## The task
Each record that follows must be reproduced exactly.

## Data provided
== Segment start ==
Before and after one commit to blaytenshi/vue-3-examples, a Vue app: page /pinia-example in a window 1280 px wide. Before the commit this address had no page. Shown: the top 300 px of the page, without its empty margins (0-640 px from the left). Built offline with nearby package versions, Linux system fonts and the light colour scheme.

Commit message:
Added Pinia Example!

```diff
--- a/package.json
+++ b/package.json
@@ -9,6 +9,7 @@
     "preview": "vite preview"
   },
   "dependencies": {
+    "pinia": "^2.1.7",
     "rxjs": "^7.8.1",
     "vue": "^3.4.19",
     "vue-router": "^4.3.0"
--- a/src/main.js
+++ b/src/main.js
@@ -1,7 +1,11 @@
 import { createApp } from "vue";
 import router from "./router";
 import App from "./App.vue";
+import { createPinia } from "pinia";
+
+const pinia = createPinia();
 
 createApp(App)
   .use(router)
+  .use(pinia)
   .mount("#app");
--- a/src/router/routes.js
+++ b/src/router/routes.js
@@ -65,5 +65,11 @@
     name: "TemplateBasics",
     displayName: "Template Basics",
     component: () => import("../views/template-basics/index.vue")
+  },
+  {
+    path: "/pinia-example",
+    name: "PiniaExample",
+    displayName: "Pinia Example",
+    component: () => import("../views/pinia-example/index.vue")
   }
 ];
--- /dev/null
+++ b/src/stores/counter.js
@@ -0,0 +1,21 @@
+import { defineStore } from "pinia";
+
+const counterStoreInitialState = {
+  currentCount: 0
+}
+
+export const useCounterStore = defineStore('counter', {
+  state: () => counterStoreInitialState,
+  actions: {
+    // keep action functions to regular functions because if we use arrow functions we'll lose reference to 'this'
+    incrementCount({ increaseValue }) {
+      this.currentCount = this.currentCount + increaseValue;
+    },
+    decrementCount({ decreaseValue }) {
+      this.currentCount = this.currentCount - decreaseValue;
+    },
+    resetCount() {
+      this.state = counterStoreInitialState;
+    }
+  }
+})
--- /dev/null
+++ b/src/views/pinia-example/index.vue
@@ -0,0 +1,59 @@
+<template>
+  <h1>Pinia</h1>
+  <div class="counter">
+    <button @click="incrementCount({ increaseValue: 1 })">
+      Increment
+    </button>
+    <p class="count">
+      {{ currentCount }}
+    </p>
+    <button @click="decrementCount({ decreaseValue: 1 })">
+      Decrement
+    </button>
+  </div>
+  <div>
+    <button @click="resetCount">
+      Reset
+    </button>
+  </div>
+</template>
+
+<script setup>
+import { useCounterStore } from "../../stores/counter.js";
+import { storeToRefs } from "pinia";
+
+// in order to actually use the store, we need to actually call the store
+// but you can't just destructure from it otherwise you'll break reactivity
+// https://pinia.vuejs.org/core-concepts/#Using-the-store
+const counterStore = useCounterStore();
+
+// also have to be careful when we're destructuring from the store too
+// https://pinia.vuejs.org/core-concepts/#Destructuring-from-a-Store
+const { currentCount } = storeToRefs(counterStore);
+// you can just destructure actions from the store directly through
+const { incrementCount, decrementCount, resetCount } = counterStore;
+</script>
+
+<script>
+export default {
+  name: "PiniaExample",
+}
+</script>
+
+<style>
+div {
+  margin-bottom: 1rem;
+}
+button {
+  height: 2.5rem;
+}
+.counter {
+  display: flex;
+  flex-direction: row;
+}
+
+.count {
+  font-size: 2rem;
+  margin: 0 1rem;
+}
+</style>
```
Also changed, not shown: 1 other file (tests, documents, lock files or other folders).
== Segment end ==
## Problem solution
Before and after one commit to blaytenshi/vue-3-examples, a Vue app: page /pinia-example in a window 1280 px wide. Before the commit this address had no page. Shown: the top 300 px of the page, without its empty margins (0-640 px from the left). Built offline with nearby package versions, Linux system fonts and the light colour scheme.

Commit message:
Added Pinia Example!

```diff
--- a/package.json
+++ b/package.json
@@ -9,6 +9,7 @@
     "preview": "vite preview"
   },
   "dependencies": {
+    "pinia": "^2.1.7",
     "rxjs": "^7.8.1",
     "vue": "^3.4.19",
     "vue-router": "^4.3.0"
--- a/src/main.js
+++ b/src/main.js
@@ -1,7 +1,11 @@
 import { createApp } from "vue";
 import router from "./router";
 import App from "./App.vue";
+import { createPinia } from "pinia";
+
+const pinia = createPinia();
 
 createApp(App)
   .use(router)
+  .use(pinia)
   .mount("#app");
--- a/src/router/routes.js
+++ b/src/router/routes.js
@@ -65,5 +65,11 @@
     name: "TemplateBasics",
     displayName: "Template Basics",
     component: () => import("../views/template-basics/index.vue")
+  },
+  {
+    path: "/pinia-example",
+    name: "PiniaExample",
+    displayName: "Pinia Example",
+    component: () => import("../views/pinia-example/index.vue")
   }
 ];
--- /dev/null
+++ b/src/stores/counter.js
@@ -0,0 +1,21 @@
+import { defineStore } from "pinia";
+
+const counterStoreInitialState = {
+  currentCount: 0
+}
+
+export const useCounterStore = defineStore('counter', {
+  state: () => counterStoreInitialState,
+  actions: {
+    // keep action functions to regular functions because if we use arrow functions we'll lose reference to 'this'
+    incrementCount({ increaseValue }) {
+      this.currentCount = this.currentCount + increaseValue;
+    },
+    decrementCount({ decreaseValue }) {
+      this.currentCount = this.currentCount - decreaseValue;
+    },
+    resetCount() {
+      this.state = counterStoreInitialState;
+    }
+  }
+})
--- /dev/null
+++ b/src/views/pinia-example/index.vue
@@ -0,0 +1,59 @@
+<template>
+  <h1>Pinia</h1>
+  <div class="counter">
+    <button @click="incrementCount({ increaseValue: 1 })">
+      Increment
+    </button>
+    <p class="count">
+      {{ currentCount }}
+    </p>
+    <button @click="decrementCount({ decreaseValue: 1 })">
+      Decrement
+    </button>
+  </div>
+  <div>
+    <button @click="resetCount">
+      Reset
+    </button>
+  </div>
+</template>
+
+<script setup>
+import { useCounterStore } from "../../stores/counter.js";
+import { storeToRefs } from "pinia";
+
+// in order to actually use the store, we need to actually call the store
+// but you can't just destructure from it otherwise you'll break reactivity
+// https://pinia.vuejs.org/core-concepts/#Using-the-store
+const counterStore = useCounterStore();
+
+// also have to be careful when we're destructuring from the store too
+// https://pinia.vuejs.org/core-concepts/#Destructuring-from-a-Store
+const { currentCount } = storeToRefs(counterStore);
+// you can just destructure actions from the store directly through
+const { incrementCount, decrementCount, resetCount } = counterStore;
+</script>
+
+<script>
+export default {
+  name: "PiniaExample",
+}
+</script>
+
+<style>
+div {
+  margin-bottom: 1rem;
+}
+button {
+  height: 2.5rem;
+}
+.counter {
+  display: flex;
+  flex-direction: row;
+}
+
+.count {
+  font-size: 2rem;
+  margin: 0 1rem;
+}
+</style>
```
Also changed, not shown: 1 other file (tests, documents, lock files or other folders).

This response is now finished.